Emma Watson Pussy
War And Peace
your child will ask you: What awaits me in the life beyond
the tomb? What will you say to him when you know nothing? How
will you answer him? Will you leave him to the allurements of
the world and the devil? Thats not right," he said, and he
stopped, putting his head on one side and looking at Levin with
his kindly, gentle eyes.
Levin made no answer this time, not because he did not want to
enter upon a discussion with the priest, but because, so far, no
one had ever asked him such questions, and when his babes did ask
him those questions, it would be time enough to think about
"You are entering upon a time of life," pursued the priest, "when
you must choose your path and keep to it. Pray to God that He
may in His mercy aid you and have mercy on you!" he concluded.
"Our Lord and God, Jesus Christ, in the abundance and riches of
His lovingkindness, forgives this child..." and, finishing the
prayer of absolution, the priest blessed him and dismissed him.
On getting home that day, Levin had a delightful sense of relief
at the awkward position being over and having been got through
without his having to tell a lie. Apart from this, there
remained a vague memory that what the kind, nice old fellow had
said had not been at all so stupid as he had fancied at first,
and that there was something in it that must be cleared up.
"Of course, not now," thought Levin, "but some day later on."
Levin felt more than ever now that there was something not clear
and not clean in his soul, and that, in regard to religion, he
was in the same position which he perceived so clearly and
disliked in others, and for which he blamed his friend Sviazhsky.
Levin spent that evening with his betrothed at Dollys, and was
in very high spirits. To explain to Stepan Arkadyevitch the
state of excitement in which he found himself, he said that he
was happy like a dog being trained to jump through a hoop, who,
having at last caught the idea, and done what was required of
him, whines and wags its tail, and jumps up to the table and the
windows in its delight.
On the day of the wedding, according to the Russian custom (the
princess and Darya Alexandrovna insisted on strictly keeping all
the customs), Levin did not see his betrothed, and dined at his
hotel with three bachelor friends, casually brought together at
his rooms. These were Sergey Ivanovitch, Katavasov, a university
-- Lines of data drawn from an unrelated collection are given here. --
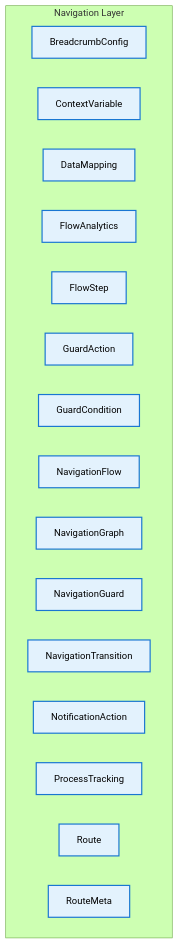
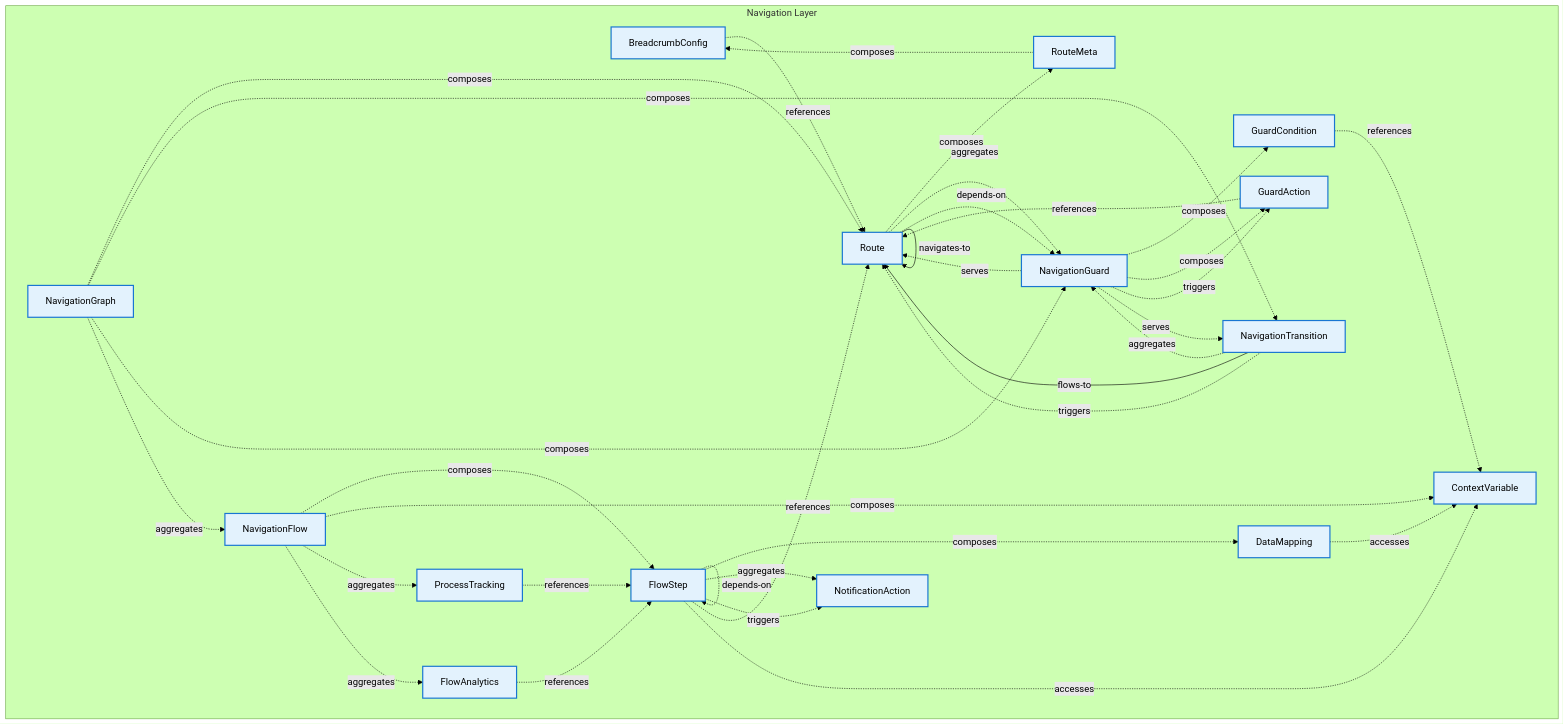
The diagram in reports/layers/10-navigation-intra-layer.md (tinkermonkey/documentation_robotics), drawn with Mermaid (forest theme) before and after one commit. The commit also changed other lines of this file and 63 other files, not shown here.

````diff
--- a/reports/layers/10-navigation-intra-layer.md
+++ b/reports/layers/10-navigation-intra-layer.md
@@ -16,25 +16,62 @@
 ```mermaid
 graph TB
   subgraph "Navigation Layer"
 
     BreadcrumbConfig["BreadcrumbConfig"]
     ContextVariable["ContextVariable"]
     DataMapping["DataMapping"]
     FlowAnalytics["FlowAnalytics"]
     FlowStep["FlowStep"]
     GuardAction["GuardAction"]
     GuardCondition["GuardCondition"]
     NavigationFlow["NavigationFlow"]
     NavigationGraph["NavigationGraph"]
     NavigationGuard["NavigationGuard"]
     NavigationTransition["NavigationTransition"]
     NotificationAction["NotificationAction"]
     ProcessTracking["ProcessTracking"]
     Route["Route"]
     RouteMeta["RouteMeta"]
 
+    NavigationGraph -.->|composes| Route
+    NavigationGraph -.->|composes| NavigationTransition
+    NavigationGraph -.->|composes| NavigationGuard
+    NavigationGraph -.->|aggregates| NavigationFlow
+    Route -.->|composes| RouteMeta
+    Route -.->|aggregates| NavigationGuard
+    Route -->|specializes| Route
+    Route -->|flows-to| Route
+    Route -.->|references| Route
+    Route -.->|depends-on| NavigationGuard
+    Route -->|navigates-to| Route
+    RouteMeta -.->|composes| BreadcrumbConfig
+    BreadcrumbConfig -.->|references| Route
+    NavigationTransition -.->|aggregates| NavigationGuard
+    NavigationTransition -->|flows-to| Route
+    NavigationTransition -.->|triggers| Route
+    NavigationGuard -.->|composes| GuardCondition
+    NavigationGuard -.->|composes| GuardAction
+    NavigationGuard -.->|triggers| GuardAction
+    NavigationGuard -.->|serves| Route
+    NavigationGuard -.->|serves| NavigationTransition
+    GuardCondition -.->|references| ContextVariable
+    GuardAction -.->|references| Route
+    NavigationFlow -.->|composes| FlowStep
+    NavigationFlow -.->|composes| ContextVariable
+    NavigationFlow -.->|aggregates| ProcessTracking
+    NavigationFlow -.->|aggregates| FlowAnalytics
+    FlowStep -.->|composes| DataMapping
+    FlowStep -.->|aggregates| NotificationAction
+    FlowStep -->|flows-to| FlowStep
+    FlowStep -.->|triggers| NotificationAction
+    FlowStep -.->|references| Route
+    FlowStep -.->|accesses| ContextVariable
+    FlowStep -.->|depends-on| FlowStep
+    DataMapping -.->|accesses| ContextVariable
+    ProcessTracking -.->|references| FlowStep
+    FlowAnalytics -.->|references| FlowStep
   end
 
   %% Styling
   classDef default fill:#E3F2FD,stroke:#1976D2,stroke-width:2px
 ```
````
friend, now professor of natural science, whom Levin had met in
the street and insisted on taking home with him, and Tchirikov,
his best man, a Moscow conciliation-board judge, Levins
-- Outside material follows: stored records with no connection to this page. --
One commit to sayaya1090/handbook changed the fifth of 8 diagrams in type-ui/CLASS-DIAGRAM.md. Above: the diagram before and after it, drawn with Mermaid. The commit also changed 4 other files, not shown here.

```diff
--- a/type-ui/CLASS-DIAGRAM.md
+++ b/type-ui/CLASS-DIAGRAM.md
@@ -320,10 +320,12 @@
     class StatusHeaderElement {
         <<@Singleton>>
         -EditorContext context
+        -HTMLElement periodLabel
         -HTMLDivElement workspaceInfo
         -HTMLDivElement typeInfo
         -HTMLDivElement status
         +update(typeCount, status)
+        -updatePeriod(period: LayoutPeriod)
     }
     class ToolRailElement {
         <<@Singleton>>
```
companion in his bear-hunts. The dinner was a very merry one:
Sergey Ivanovitch was in his happiest mood, and was much amused
by Katavasovs originality. Katavasov, feeling his originality
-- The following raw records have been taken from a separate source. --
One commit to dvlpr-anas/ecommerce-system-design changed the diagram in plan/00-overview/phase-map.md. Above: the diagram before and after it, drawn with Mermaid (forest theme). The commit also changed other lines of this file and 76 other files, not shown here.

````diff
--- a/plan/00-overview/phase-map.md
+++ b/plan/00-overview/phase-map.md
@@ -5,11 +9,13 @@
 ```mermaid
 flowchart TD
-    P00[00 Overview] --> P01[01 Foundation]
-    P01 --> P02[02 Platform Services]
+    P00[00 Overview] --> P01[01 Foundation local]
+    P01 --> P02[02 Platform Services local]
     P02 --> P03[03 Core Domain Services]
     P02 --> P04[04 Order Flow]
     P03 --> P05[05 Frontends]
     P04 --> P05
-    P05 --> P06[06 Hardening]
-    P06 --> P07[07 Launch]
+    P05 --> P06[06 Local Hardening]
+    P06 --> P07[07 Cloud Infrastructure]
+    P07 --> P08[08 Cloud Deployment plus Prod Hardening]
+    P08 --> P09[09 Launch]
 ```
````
was appreciated and understood, made the most of it. Tchirikov
always gave a lively and good-humored support to conversation of
"See, now," said Katavasov, drawling his words from a habit
acquired in the lecture-room, "what a capable fellow was our
friend Konstantin Dmitrievitch. Im not speaking of present
company, for hes absent. At the time he left the university he
was fond of science, took an interest in humanity; now one-half
of his abilities is devoted to deceiving himself, and the other
to justifying the deceit."
"A more determined enemy of matrimony than you I never saw," said
"Oh, no, Im not an enemy of matrimony. Im in favor of division
of labor. People who can do nothing else ought to rear people
while the rest work for their happiness and enlightenment.
Thats how I look at it. To muddle up two trades is the error of
the amateur; Im not one of their number."
"How happy I shall be when I hear that youre in love!" said
Levin. "Please invite me to the wedding."
"Im in love now."
"Yes, with a cuttlefish! You know," Levin turned to his brother,
"Mihail Semyonovitch is writing a work on the digestive organs of
"Now, make a muddle of it! It doesnt matter what about. And
the fact is, I certainly do love cuttlefish."
"But thats no hindrance to your loving your wife."
"The cuttlefish is no hindrance. The wife is the hindrance."
"Oh, youll see!
Anna Karenina page 253 Anna Karenina page 255